                                       :through => :announcements
                                       
. . .

Announcement.rb:

class Announcement < ActiveRecord::Base
  belongs_to :ticker
  belongs_to :announceable, :polymorphic => true
end

Polymorphic parents and has_many_polymorphs

Of course, it’s never that easy, is it? The ticker isn’t the only announcer in the app. The homepage is also effective at announcing things, thank you very much. So what we really want is a has_many_polymorphs relationship that allows numerous different announcers to announce numerous different announceables. Once I figured this out, it was pretty straightforward.

Migration:

class CreateAnnouncements < ActiveRecord::Migration
  def self.up
    create_table :announcements do |t|
      t.column :announcer_id,      :integer, :null => false
      t.column :announcer_type,    :string,  :null => false
      t.column :announceable_id,   :integer, :null => false
      t.column :announceable_type, :string,  :null => false
    end
    add_index :announcements, 
              [:announcer_id, :announcer_type, :announceable_id, :announceable_type], 
              :unique => true, 
              :name => 'index_announcement_polymorphs'
  end

  def self.down
    drop_table :announcements
  end
end

Ticker.rb (and other announcers):

class Ticker < ActiveRecord::Base
  has_many_polymorphs :announceables,  :from             => [:events, :news_articles], 
                                       :through          => :announcements,
                                       :as               => :announcer,
                                       :foreign_key      => :announcer_id,
                                       :foreign_type_key => :announcer_type

 . . .

Note: Unlike other areas of Rails, you must specify :as, :foreign_key and :foreign_type_key to get the parent polymorphism working.

Announcement.rb:

class Announcement < ActiveRecord::Base
  belongs_to :homepage
  belongs_to :ticker
  belongs_to :announceable, :polymorphic => true
end

Naturally it would be nice to DRY up that has_many_polymorphs declaration since it will be identical for all parents in this polymorphic-polymorphic relationship. But there are other things to DRY up as well, and I’ll do my best in Part II of this series: has_many_polymorphs and checkboxes.

Update

Based on comments, I have DRY’d up the has_many_polymorphs declaration… by removing it entirely. Ticker.rb (and other announcers) no longer needs to do anything to get polymorphic. Announcement.rb has all the code.

class Announcement < ActiveRecord::Base
  belongs_to :announcer,    :polymorphic => true
  belongs_to :announceable, :polymorphic => true
  
  acts_as_double_polymorphic_join :announcers    => [:homepages, :tickers], 
                                  :announceables => [:events, :news_articles]
end

Essentially, “announcers” are parents and “announceables” are children in this two-way polymorphic relationship.

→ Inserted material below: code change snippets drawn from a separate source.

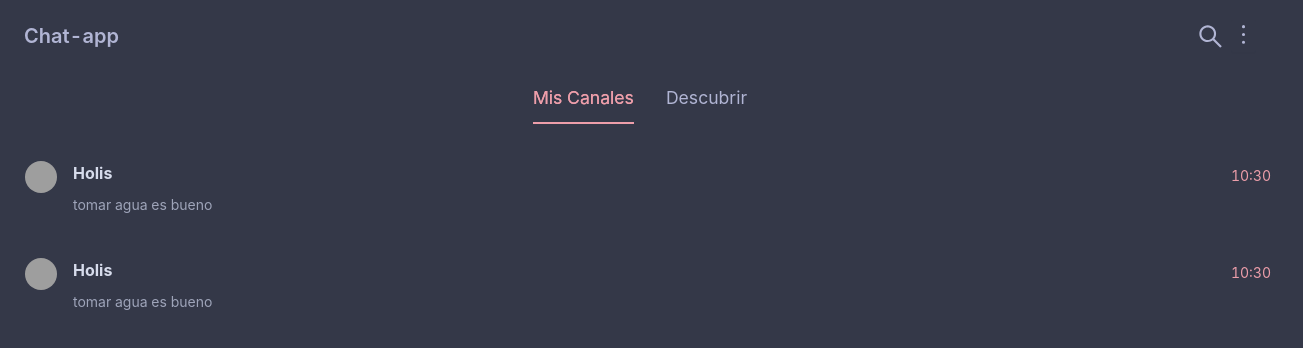
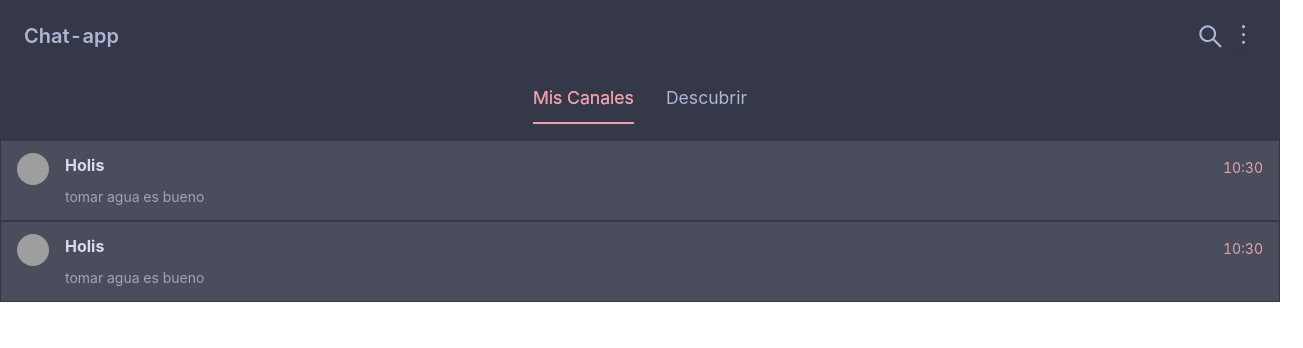
Before and after one commit to Laboratoria/REG003-chat-app, a Next.js app: page /chat in a window 1280 px wide. Shown: the top 348 px of the page, 1303 px wide, since content can reach past the window. Built offline with nearby package versions, Linux system fonts and the light colour scheme; grey boxes are pictures that could not be loaded.

Commit message:
FEAT: toggle search component

```diff
--- a/components/Header/Header.tsx
+++ b/components/Header/Header.tsx
@@ -3,8 +3,17 @@ import { PageHeader, Menu, Dropdown, Button} from 'antd';
 import { MoreOutlined, SearchOutlined } from '@ant-design/icons';
 import { useRouter } from "next/router";
 
-const Header: NextPage = () => {
+interface Props {
+  setActiveSearch:React.Dispatch<React.SetStateAction<boolean>>;
+  activeSearch:boolean;
+}
+
+const Header: NextPage<Props>= ({setActiveSearch, activeSearch}) => {
   const router = useRouter();
+  const toggleSearch =()=>{
+    setActiveSearch(!activeSearch)
+
+  }
   const menu = (
     <Menu>
       <Menu.Item key="profile">
@@ -49,7 +58,7 @@ const Header: NextPage = () => {
     <SearchOutlined style={{
       fontSize: 25,
       verticalAlign: 'top',
-    }}  key="search"/>,
+    }}  onClick={toggleSearch} key="search"/>,
     <DropdownMenu key="more" />,
     ]}
   >
--- a/components/List-Chat/ListChat.scss
+++ b/components/List-Chat/ListChat.scss
@@ -1,7 +1,6 @@
 .card-item{
   width: 100%;
-  background-color: $color4;
-
+  background-color: $color8;
   border: 1px solid $color4;
   border-radius: 0;
 }
@@ -19,6 +18,10 @@
 .ant-card-meta-detail{
   margin: 0;
 }
+.ant-card-body{
+padding: 1rem;
+
+}
 .time{
 color:$color7;
 width: 100%;
--- a/components/List-Chat/ListChat.tsx
+++ b/components/List-Chat/ListChat.tsx
@@ -1,15 +1,18 @@
 import type { NextPage } from "next";
 import { Card, Avatar } from 'antd';
 import { useRouter } from "next/router";
-import { useState } from "react";
+import React from "react";
+
 const { Meta } = Card;
+interface Props {
+  channelTitle:String;
+  lastMessage: String;
+  time: String;
+}
 
-const ListChat: NextPage = () => {
+const ListChat: NextPage<Props> = ({channelTitle,lastMessage, time}) => {
 const router = useRouter();
-//TODO ESTOS ESTADOS SERIAN PROPS QUE RECIBIRA DEL PADRE
-const  [channelTitle, setChannelTitle]=useState("holis")
-const [lastMessage, setLastChannel] =useState("tomar agua es bueno")
-const [time, setTime] =useState("10:30")
+
 
   return (
     <>
--- a/components/Login/login.scss
+++ b/components/Login/login.scss
@@ -6,7 +6,6 @@
     //margin: 5rem auto;
   overflow: hidden;
   width: 100%;
-
 }
 
 
--- a/components/Tabs/tabs.scss
+++ b/components/Tabs/tabs.scss
@@ -1,7 +1,7 @@
 .ant-tabs{
+  width: 100%;
   background-color: $color4;
   color: $color3;
-  padding: 0 1rem;
   align-items: center;
   justify-content: space-around;
 }
--- a/pages/chat.tsx
+++ b/pages/chat.tsx
@@ -2,14 +2,21 @@ import type { NextPage } from 'next';
 import Header from '../components/Header/Header'
 import TabsMenu from '../components/Tabs/tabs';
 import ListChat from '../components/List-Chat/ListChat'
+import SearchSide from '../components/Search/Search';
+import { useState } from "react";
 //TODO ROUTER
 const Chat: NextPage = () => {
+  const [channelTitle, setChannelTitle] = useState("holis")
+  const [lastMessage, setLastChannel] = useState("tomar agua es bueno")
+  const [time, setTime] = useState("10:30")
+  const [activeSearch, setActiveSearch] = useState(false)
   return (
-    < >
-      <Header></Header>
+    <section className="container">
+      <Header setActiveSearch={setActiveSearch} activeSearch={activeSearch}></Header>
       <TabsMenu></TabsMenu>
-      <ListChat></ListChat>
-    </>
+      {activeSearch ? <SearchSide ></SearchSide> :''}
+      <ListChat channelTitle={channelTitle} lastMessage={lastMessage} time={time}></ListChat>
+    </section>
   );
 };
 
--- a/styles/globals.scss
+++ b/styles/globals.scss
@@ -12,6 +12,7 @@ $color4: #343848;
 $color5: #6fa2b0;
 $color6: #887370;
 $color7: #ed9eaa;
+$color8: #343848e3;
 
 $poppins: "Poppins", sans-serif;
 $poiret: "Poiret One", cursive;
@@ -26,7 +27,6 @@ $poiret: "Poiret One", cursive;
 body {
   height: 100vh;
   width: 100vw;
-  background-color: $color4;
 }
 
 h1,
--- a/styles/index.scss
+++ b/styles/index.scss
@@ -3,4 +3,5 @@
 @import '../components/Register/register.scss';
 @import '../components/Tabs/tabs.scss';
 @import '../components/Header/Header.scss';
-@import '../components//List-Chat/ListChat.scss';
+@import '../components/List-Chat/ListChat.scss';
+@import '../components/Search/Search.scss'
```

In thinking of “announcers” as parents, I also got caught singularizing the symbols in that array (e.g. [:homepage, :ticker]). Dontdothatitwontwork. Pluralize all receivers of the polymorph.

Sep 19, 2007 · Subscribe · Archive · Projects · Twitter · GitHub · Flickr